* _Problem to solve_
From the data below, tally each line that has "agriup" in it, then give that tally without comment.

* _Records to process_
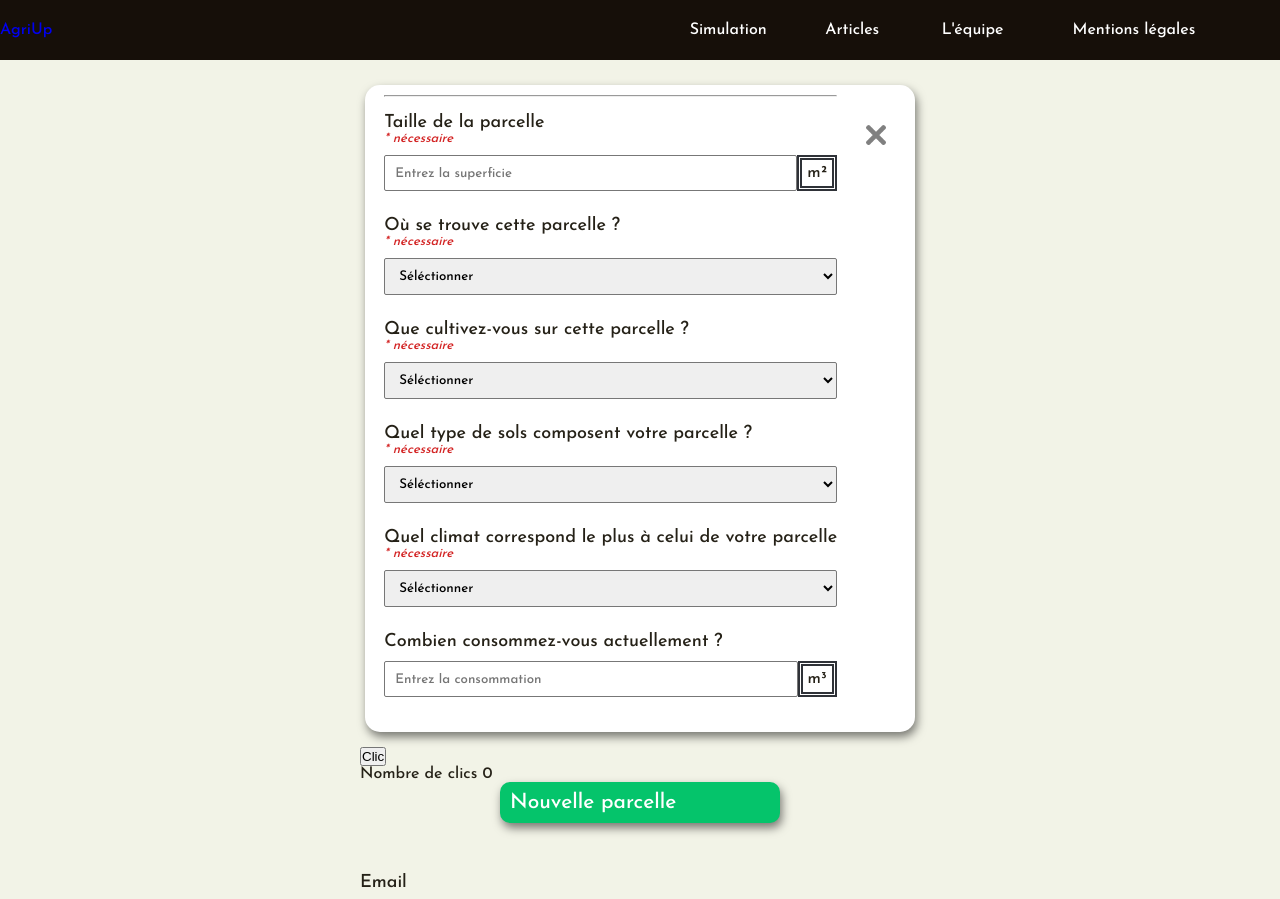
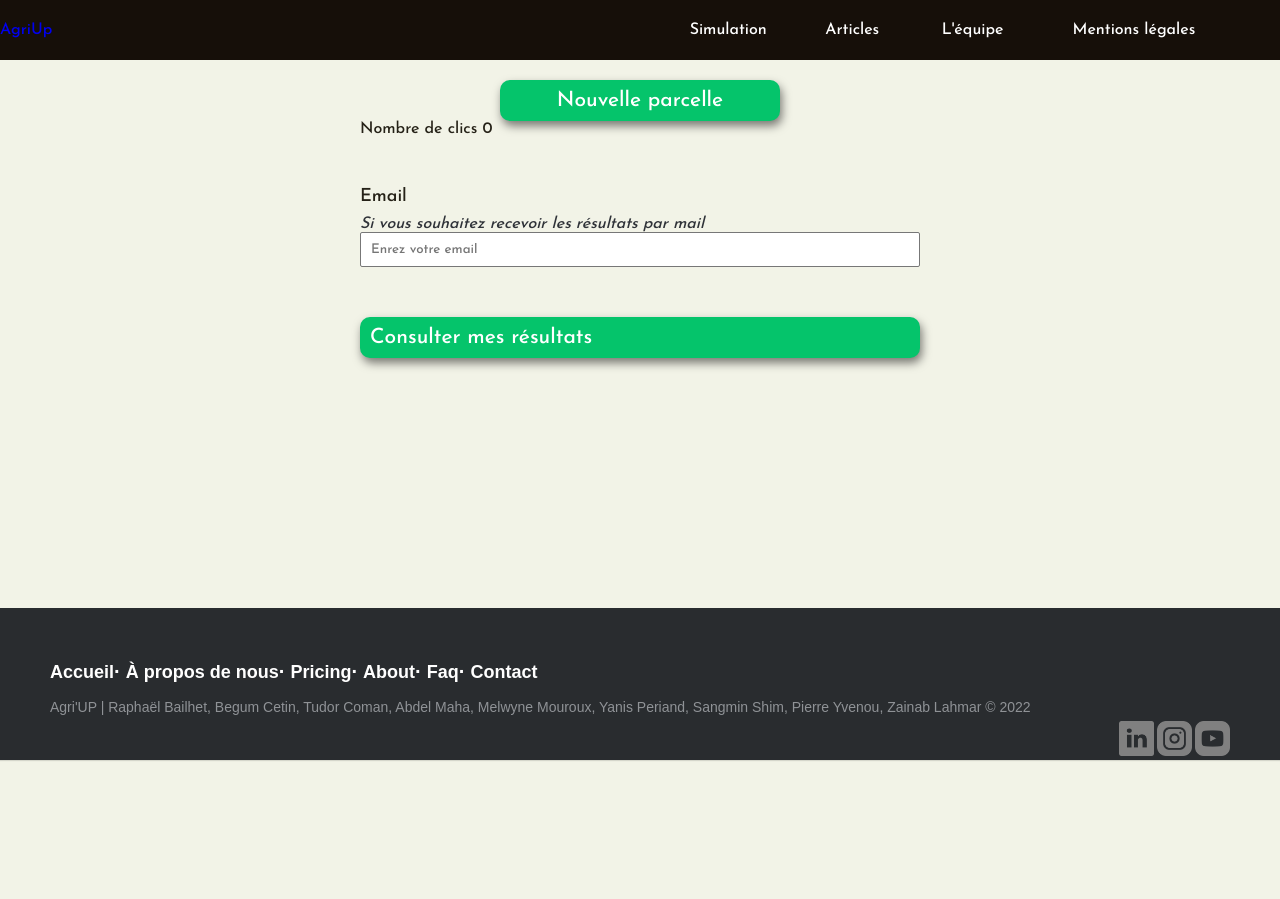
Before and after one commit to yvpierre/AgriUp, a React (Create React App) app in the folder agriup/: page /forms in a window 1280 px wide. Shown: the top 899 px of the page. After the commit the page ends 800 px from the top, so only its background shows below. Built offline with nearby package versions, Linux system fonts and the light colour scheme.

Commit message:
adding multiple parcels

```diff
--- a/agriup/src/composants/Form.js
+++ b/agriup/src/composants/Form.js
@@ -9,9 +9,11 @@ const Form = () => {
     return (
         <form id="formCalc">
             <ListParcelles/>
-            <div className={"form--btnParcelles"}>
-                Nouvelle parcelle
+            <div className={"listeParcelles"}>
+
             </div>
+
+
             <div class="form-control" id="email-control">
                 <label for="email" id="label-email">
                     Email
@@ -34,19 +36,6 @@ $(document).on("click", ".form--btnSubmit", function() {
     window.open("result", "_self")
 })
 
-let listeParcelles =  [];
-
-$(document).on('click', '.form--btnParcelles', function() {
-    // ReactDOM.render(<Parcelle/>, $('.listParcelles'))
-    console.log("clique")
-    listeParcelles.push(<Parcelle/>)
-    listeParcelles.map(parcelle => (
-        ReactDOM.render(parcelle,document.querySelector(".listeParcelles"))
-    ))
-})
-
-
-
 
 
 
--- a/agriup/src/composants/ListParcelles.js
+++ b/agriup/src/composants/ListParcelles.js
@@ -5,19 +5,24 @@ const ListParcelles = () => {
 
     const [count, setList] = useState(0)
 
-    const getTab = () => {
-        for(let i=0; i<count; i++) {
-            <Parcelle/>
+    const getParcelles = () => {
+        let res = []
+        for(let j=0; j<count; j++) {
+            res.push(toString(j))
+            console.log(j)
         }
+        return res;
     }
-
 
     return (
         <div>
-            <React.Fragment>
-            </React.Fragment>
-            <Parcelle/>
-            <button type={"button"} onClick={() => setList(count + 1)}>Clic</button>
+            {getParcelles().map(i => (
+                <Parcelle />
+            ))}
+
+            <button className={"form--btnParcelles"} type={"button"} onClick={() => setList(count + 1)}>
+                Nouvelle parcelle
+            </button>
             <div>Nombre de clics {count}</div>
         </div>
     );
```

* _Output_
5